Central Progeny Testing (CPT)
The CPT was established in 2009 and its main function was to fast track and maintain genetic linkage among performance recording flocks in Ireland. It carries out this function by bringing together influential bloodlines across the most widely used sheep breeds in Ireland and using them together across commercial ewes contracted by Sheep Ireland to carry out intensive performance recording.
The Central Progeny Test (CPT) was set up not as a breed comparison, but rather as a ram and trait comparison. It is focused on identifying our best sheep genetics regardless of breed.
The CPT provides the basis for assessing a large number of rams, and linking this information to an even wider number of animals throughout that breed’s pedigree history.
Watch this video about how the CPT works:
Sheep Ireland uses the CPT flocks (click here to see CPT flock profiles) to assess the performance of sheep in a commercial setting and to validate the EuroStar ratings. This simply means testing if the 5-Star rams are actually outperforming their 1-Star counterparts in a commercial setting.
Ewes are impregnated by AI using semen collected from these pedigree rams. A number of carefully selected rams are also purchased by Sheep Ireland annually and used via natural mating within these CPT flocks. This work all contributes to delivering the most accurate €uroStar evaluations as possible to Irish sheep farmers.
All rams are sourced from active LambPlus Flocks based on the number of relatives the ram has in other LambPlus flocks and their Replacement index along with other criteria.
Performance data is collected on all the resulting lambs & this information is included in each ram’s individual evaluation along with its relatives evaluations.
Genetic links between breeds and breeding groups are critical elements of any genetic evaluation programme.

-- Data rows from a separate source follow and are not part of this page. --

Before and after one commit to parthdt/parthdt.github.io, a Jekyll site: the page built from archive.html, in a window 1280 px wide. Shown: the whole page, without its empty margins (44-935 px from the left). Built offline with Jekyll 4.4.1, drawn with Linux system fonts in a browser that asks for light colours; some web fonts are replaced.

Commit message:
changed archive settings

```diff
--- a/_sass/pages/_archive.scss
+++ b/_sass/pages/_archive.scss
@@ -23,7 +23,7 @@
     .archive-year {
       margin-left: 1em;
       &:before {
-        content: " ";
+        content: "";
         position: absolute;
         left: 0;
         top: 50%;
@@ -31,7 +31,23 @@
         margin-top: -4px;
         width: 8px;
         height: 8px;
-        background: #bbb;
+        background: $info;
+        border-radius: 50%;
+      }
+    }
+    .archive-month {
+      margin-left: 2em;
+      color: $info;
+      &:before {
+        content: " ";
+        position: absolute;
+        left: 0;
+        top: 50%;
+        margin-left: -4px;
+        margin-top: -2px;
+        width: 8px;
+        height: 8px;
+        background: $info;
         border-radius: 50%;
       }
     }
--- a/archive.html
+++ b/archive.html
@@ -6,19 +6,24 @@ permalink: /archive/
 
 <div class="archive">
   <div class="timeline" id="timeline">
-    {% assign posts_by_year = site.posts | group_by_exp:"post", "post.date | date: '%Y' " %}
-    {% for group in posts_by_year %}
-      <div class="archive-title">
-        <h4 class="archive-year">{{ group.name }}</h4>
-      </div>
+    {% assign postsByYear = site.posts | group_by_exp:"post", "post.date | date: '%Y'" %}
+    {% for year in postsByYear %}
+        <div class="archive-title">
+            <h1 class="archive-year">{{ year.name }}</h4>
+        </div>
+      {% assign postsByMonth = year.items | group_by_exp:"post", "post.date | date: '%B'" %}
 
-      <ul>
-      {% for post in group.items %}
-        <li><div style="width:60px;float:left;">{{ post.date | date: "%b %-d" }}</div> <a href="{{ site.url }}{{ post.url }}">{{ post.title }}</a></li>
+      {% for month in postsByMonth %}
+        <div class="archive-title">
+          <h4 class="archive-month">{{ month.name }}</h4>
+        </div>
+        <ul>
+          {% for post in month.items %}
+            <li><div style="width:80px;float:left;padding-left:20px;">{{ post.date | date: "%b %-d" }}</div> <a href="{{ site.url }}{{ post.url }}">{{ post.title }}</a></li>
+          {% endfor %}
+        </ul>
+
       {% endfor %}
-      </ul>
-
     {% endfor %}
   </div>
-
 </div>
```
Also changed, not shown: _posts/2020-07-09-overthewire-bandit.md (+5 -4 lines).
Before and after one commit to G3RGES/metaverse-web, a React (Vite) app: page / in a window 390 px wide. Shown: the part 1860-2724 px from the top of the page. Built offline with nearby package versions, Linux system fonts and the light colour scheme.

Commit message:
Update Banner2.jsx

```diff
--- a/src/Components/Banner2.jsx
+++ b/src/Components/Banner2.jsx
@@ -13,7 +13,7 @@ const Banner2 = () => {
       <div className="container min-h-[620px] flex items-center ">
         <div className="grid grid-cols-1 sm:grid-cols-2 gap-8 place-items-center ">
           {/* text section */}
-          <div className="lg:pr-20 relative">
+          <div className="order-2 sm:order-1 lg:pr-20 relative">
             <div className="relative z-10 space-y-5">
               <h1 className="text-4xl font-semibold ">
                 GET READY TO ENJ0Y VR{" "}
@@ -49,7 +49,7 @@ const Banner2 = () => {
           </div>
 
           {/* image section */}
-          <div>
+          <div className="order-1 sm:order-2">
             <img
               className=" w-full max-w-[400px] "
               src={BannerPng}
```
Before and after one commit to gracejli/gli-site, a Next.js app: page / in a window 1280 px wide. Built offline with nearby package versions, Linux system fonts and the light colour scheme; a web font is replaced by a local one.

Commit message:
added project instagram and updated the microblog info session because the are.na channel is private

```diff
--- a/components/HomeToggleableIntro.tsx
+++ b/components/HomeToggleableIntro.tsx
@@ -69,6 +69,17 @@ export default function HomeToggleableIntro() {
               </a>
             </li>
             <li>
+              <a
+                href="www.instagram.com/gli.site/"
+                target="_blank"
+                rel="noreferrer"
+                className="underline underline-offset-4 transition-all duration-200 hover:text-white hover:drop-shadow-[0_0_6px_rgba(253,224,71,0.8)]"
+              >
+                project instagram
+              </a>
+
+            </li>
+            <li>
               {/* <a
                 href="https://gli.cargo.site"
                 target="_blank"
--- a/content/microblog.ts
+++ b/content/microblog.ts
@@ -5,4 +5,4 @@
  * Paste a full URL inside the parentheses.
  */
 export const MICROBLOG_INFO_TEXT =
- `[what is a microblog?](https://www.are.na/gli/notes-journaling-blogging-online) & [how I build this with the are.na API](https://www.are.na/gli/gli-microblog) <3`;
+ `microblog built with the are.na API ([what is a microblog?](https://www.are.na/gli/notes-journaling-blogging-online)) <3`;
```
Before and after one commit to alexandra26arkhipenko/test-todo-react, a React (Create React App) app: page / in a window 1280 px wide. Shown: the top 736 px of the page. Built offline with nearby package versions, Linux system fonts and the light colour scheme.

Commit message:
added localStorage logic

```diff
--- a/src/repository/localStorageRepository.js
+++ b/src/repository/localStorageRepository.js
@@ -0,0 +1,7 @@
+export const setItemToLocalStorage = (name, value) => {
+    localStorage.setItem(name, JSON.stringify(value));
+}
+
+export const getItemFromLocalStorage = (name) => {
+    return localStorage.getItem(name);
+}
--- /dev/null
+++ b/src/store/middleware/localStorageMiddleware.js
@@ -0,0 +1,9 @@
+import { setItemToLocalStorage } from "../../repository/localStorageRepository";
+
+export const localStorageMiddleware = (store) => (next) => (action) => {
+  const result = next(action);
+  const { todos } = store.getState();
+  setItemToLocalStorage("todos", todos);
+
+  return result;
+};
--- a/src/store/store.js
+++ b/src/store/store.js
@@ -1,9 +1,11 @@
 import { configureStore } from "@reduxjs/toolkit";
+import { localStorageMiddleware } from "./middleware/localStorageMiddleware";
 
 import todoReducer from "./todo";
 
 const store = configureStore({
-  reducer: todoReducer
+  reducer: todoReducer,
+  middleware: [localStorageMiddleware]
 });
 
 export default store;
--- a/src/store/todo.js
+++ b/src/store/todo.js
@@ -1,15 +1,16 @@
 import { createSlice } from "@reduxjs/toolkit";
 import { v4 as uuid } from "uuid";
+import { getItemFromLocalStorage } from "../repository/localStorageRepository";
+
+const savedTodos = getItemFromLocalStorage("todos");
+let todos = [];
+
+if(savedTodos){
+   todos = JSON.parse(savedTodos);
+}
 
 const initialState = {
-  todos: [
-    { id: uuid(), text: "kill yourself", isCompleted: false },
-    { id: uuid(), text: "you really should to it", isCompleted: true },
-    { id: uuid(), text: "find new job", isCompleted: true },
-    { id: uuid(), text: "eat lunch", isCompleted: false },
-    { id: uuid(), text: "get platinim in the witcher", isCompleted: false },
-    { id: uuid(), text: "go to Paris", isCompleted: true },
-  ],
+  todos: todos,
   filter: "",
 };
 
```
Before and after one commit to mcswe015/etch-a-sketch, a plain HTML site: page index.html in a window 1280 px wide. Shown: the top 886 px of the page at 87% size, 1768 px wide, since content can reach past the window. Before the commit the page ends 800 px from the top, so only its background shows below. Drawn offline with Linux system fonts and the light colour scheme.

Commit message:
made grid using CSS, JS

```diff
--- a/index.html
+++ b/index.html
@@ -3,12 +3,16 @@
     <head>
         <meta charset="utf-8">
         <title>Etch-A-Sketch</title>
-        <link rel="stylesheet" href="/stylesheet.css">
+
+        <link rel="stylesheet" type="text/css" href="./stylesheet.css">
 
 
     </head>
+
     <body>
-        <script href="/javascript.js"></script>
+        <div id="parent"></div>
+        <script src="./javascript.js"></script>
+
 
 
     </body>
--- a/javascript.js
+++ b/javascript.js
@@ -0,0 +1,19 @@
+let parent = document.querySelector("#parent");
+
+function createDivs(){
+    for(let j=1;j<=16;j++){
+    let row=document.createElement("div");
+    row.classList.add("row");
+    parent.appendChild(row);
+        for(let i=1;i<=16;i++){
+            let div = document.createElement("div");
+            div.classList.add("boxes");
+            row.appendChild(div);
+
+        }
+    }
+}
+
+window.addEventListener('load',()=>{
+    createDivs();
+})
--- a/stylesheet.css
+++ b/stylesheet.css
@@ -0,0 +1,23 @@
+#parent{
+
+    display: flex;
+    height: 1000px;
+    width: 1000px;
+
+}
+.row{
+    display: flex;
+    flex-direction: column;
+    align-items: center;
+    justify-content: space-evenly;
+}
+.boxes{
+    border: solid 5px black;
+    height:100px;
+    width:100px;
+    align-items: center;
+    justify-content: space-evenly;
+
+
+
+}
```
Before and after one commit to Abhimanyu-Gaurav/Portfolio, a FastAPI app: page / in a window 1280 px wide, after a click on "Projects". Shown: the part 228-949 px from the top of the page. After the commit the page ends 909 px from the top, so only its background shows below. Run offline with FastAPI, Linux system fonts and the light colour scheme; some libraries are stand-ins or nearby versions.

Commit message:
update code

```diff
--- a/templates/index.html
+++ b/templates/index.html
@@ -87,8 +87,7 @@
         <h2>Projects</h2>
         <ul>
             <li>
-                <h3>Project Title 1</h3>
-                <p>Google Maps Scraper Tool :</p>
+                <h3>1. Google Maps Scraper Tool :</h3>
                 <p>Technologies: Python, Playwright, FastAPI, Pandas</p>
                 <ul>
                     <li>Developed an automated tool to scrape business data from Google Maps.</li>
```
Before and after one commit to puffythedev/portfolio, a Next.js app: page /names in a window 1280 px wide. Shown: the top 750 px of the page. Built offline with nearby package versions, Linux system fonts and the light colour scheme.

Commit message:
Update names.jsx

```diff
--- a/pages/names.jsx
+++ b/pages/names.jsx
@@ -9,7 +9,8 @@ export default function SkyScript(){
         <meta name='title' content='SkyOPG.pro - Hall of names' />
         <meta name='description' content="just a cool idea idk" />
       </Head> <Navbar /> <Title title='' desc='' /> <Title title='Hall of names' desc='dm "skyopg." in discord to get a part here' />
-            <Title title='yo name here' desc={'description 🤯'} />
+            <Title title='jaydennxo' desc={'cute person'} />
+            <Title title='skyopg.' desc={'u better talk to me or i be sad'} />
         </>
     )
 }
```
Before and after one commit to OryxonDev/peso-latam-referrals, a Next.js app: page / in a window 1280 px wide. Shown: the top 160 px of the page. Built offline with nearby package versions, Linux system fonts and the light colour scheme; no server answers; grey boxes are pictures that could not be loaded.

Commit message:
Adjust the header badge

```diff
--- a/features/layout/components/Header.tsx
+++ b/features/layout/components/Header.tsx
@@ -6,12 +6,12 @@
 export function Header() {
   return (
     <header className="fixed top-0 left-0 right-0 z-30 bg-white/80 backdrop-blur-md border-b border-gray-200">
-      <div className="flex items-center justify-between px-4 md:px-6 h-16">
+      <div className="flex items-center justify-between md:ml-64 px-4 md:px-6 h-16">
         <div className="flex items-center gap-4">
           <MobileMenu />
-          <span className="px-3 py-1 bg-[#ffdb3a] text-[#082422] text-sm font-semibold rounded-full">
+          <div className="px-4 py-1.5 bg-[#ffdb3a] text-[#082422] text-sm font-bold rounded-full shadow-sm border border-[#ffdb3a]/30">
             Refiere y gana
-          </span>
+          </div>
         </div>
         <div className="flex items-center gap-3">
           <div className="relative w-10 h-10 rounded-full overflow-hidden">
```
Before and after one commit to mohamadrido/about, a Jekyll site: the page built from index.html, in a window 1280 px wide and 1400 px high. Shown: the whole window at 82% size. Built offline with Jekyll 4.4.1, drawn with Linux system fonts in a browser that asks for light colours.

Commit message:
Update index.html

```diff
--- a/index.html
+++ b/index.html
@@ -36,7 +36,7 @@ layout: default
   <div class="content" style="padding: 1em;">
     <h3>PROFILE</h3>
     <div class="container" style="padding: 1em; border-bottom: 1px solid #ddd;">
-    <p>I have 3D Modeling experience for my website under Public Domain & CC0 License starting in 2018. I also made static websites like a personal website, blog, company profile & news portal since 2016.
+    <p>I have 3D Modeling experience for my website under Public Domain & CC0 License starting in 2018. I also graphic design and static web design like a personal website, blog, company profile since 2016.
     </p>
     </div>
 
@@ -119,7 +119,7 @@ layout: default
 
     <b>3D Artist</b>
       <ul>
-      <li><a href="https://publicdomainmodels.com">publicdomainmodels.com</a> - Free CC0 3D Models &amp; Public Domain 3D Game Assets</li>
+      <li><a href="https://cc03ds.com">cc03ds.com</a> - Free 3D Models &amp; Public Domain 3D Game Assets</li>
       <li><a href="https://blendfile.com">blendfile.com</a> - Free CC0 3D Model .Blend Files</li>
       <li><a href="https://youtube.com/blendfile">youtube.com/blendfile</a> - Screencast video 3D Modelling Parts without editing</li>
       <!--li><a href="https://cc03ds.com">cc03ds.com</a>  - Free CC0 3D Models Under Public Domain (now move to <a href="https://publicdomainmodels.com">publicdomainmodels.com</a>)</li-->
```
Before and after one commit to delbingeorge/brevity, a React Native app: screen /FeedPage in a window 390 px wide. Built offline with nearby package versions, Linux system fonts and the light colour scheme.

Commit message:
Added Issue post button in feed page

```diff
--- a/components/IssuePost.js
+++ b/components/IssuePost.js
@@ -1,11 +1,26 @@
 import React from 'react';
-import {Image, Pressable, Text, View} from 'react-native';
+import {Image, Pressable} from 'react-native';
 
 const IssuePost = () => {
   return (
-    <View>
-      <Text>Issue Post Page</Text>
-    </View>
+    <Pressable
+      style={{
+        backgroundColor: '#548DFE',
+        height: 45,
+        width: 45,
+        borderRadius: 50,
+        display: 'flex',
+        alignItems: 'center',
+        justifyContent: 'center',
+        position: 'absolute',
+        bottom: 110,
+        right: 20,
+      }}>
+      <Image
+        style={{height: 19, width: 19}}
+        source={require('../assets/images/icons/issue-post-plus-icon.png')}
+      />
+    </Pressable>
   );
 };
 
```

Without genetic linkage, the performance of different groups of sheep could not be fairly evaluated. The intention of the CPT is to evaluate as many new sires as possible annually, while genetically linking new bloodlines and strengthening existing ones as best possible throughout Ireland.
What is Genetic Linkage?
To maximize the genetic linkage that can be delivered by the CPT, Sheep Ireland attempt to locate widely used pedigree sires across different regions around the country. By taking these rams to a single location and using them on the same flocks, this is genetic linkage working at its very best. Environmental influences on lamb performance are largely eliminated as all lambs are subject to the same conditions, be they climatic, feeding, level of management etc. Essentially rams are now truly operating on a level playing field.
The CPT is a fundamental pillar of the sheep breed improvement programme:
- Source of independent commercial data
- Establishing Genetic Linkage
- Validation of the indexes
- Investigating new traits
- Building across-breed dataset
To know more about the traits being recorded, click here.
The CPT was first started in 2009 with 30 Rams from 5 Breeds used through AI across 2100 ewes.
In the past semen from these influential CPT rams had been promoted to interested breeders (targeting unlinked flocks) by Sheep Ireland and the relevant sheep breed societies. Also, many sheep breed societies had established sire reference schemes (genetic linkage schemes), whereby semen from promising rams was available to breeders to establish linkage. These initiatives had hugely positive effects on genetic linkage within the respective sheep breeds.
The CPT was set up to:
- Examine how much industry rams can vary in growth rate to slaughter.
- Examine how much industry rams vary in maternal merit.
- Foster links between Breed Societies, Ram Breeding Groups, and the wider Breeding Industry.
- Identify leading sires and benchmark sires.
- Demonstrate to the industry the extent to which rams varied in the value they could add to farm returns.
- With the collection of valuable data, improve our understanding of the genetic control of carcass merit and maternal merit and their relationship with other production traits.